U.K. police started a criminal investigation into U.S. national security data seized from a journalist’s partner at Heathrow airport in London.
The computer files taken from David Miranda contained “highly sensitive material, the disclosure of which could put lives at risk,” the Metropolitan Police Service said in an e-mailed statement today.
Miranda, 28, was held for questioning for as long as nine hours at London’s Heathrow airport Aug. 18 under the Terrorism Act. His partner, Glenn Greenwald, who reported for the Guardian newspaper on former security contractor Edward Snowden’s allegations of U.S. surveillance programs, said he intends to publish revelations on U.K. intelligence after the incident.
Miranda, who was arrested as he changed planes, partially won an injunction application at a London court today to prevent the U.K. government from sharing the data. The files can be inspected by police for national security reasons, a judicial spokeswoman said.
U.K. terrorism police are leading the investigation.

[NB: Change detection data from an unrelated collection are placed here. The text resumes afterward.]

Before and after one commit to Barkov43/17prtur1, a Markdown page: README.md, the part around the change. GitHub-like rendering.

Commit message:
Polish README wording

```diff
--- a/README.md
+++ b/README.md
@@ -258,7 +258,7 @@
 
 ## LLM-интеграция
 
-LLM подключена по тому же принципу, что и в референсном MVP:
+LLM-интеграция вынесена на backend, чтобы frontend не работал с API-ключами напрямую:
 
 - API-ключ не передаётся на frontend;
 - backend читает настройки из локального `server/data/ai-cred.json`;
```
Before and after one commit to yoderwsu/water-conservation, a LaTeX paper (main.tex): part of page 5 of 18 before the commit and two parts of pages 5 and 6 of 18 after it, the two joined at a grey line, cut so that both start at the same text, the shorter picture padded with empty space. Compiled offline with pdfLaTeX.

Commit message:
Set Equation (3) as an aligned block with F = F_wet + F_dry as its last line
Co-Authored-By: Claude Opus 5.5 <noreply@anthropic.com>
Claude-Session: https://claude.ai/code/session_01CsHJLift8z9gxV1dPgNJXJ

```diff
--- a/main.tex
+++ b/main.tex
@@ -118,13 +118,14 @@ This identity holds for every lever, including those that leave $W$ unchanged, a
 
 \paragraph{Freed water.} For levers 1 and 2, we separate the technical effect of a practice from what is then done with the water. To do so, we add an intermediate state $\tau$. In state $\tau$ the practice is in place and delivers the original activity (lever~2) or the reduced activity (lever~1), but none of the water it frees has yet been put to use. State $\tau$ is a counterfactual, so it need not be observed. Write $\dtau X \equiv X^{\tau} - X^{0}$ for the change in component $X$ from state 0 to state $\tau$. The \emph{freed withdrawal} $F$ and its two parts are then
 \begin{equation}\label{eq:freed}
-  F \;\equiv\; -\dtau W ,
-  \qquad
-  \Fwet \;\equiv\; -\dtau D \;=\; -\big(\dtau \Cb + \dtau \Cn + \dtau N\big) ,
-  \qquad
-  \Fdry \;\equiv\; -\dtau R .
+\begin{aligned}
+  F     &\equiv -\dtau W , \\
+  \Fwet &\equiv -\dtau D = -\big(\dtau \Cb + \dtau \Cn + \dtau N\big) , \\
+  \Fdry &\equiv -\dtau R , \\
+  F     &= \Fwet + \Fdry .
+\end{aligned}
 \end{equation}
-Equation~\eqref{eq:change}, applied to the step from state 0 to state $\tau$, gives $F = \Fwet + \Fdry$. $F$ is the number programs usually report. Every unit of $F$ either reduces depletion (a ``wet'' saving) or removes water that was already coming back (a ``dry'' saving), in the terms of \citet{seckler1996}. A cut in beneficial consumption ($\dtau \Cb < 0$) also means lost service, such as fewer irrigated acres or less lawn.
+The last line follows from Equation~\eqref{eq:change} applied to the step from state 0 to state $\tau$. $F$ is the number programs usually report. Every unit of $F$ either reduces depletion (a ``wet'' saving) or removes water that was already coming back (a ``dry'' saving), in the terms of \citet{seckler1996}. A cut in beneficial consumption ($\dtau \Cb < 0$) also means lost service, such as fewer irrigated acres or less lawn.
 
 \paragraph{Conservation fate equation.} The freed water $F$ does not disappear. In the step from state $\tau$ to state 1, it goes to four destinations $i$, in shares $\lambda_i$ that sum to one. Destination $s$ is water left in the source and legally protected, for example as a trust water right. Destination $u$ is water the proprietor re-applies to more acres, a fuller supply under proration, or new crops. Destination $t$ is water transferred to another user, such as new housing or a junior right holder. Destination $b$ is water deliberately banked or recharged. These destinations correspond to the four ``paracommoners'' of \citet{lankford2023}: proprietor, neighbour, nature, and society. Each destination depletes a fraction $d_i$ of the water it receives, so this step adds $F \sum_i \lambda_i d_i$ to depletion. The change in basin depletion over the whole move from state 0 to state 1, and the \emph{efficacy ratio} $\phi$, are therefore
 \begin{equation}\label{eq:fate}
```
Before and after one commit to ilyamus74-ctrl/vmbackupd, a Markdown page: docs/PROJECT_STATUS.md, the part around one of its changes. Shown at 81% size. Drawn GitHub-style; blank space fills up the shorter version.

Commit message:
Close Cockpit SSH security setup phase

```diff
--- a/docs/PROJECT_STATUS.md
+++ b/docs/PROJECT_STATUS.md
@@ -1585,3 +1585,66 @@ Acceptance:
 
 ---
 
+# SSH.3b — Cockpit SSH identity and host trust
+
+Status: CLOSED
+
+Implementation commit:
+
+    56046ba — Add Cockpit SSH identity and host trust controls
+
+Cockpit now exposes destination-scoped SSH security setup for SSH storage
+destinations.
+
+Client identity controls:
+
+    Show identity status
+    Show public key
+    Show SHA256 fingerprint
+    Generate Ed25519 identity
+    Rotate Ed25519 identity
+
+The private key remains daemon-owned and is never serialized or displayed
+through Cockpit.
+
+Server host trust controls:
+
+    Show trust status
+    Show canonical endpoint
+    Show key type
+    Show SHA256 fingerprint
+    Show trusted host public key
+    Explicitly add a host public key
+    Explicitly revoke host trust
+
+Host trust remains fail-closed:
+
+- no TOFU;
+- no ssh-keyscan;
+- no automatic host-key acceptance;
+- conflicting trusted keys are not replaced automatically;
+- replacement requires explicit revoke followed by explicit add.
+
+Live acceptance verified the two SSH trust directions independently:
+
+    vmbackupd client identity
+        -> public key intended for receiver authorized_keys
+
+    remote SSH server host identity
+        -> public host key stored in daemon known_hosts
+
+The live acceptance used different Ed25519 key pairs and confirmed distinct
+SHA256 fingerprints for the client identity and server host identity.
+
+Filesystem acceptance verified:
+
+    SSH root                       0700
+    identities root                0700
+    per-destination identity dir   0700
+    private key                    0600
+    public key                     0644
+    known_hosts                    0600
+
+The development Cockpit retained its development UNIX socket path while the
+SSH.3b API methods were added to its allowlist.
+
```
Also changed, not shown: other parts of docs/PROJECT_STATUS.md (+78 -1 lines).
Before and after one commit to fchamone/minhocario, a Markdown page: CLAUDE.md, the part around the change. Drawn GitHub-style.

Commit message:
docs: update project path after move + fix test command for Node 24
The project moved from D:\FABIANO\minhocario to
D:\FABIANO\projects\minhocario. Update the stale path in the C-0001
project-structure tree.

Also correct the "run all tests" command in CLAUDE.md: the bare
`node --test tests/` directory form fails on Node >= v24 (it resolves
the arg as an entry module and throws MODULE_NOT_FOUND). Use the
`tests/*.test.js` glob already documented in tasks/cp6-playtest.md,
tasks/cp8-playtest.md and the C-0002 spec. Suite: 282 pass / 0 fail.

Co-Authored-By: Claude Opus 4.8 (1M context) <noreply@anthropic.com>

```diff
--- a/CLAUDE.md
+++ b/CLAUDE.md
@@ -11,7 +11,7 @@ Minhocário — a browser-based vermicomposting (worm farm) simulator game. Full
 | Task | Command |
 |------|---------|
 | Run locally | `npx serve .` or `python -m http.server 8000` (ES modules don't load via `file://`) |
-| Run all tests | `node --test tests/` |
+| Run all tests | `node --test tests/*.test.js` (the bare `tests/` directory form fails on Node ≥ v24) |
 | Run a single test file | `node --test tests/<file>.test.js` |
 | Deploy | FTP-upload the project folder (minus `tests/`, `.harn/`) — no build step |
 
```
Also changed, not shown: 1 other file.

Miranda was returning to Rio de Janeiro from Berlin, where he had spent a week with Laura Poitras, a U.S. filmmaker who has worked on the National Security Agency stories with Snowden and Greenwald, the Guardian reported. The U.K. newspaper said it paid for Miranda’s flights and that, while he isn’t a Guardian employee, he often assists Greenwald in his work.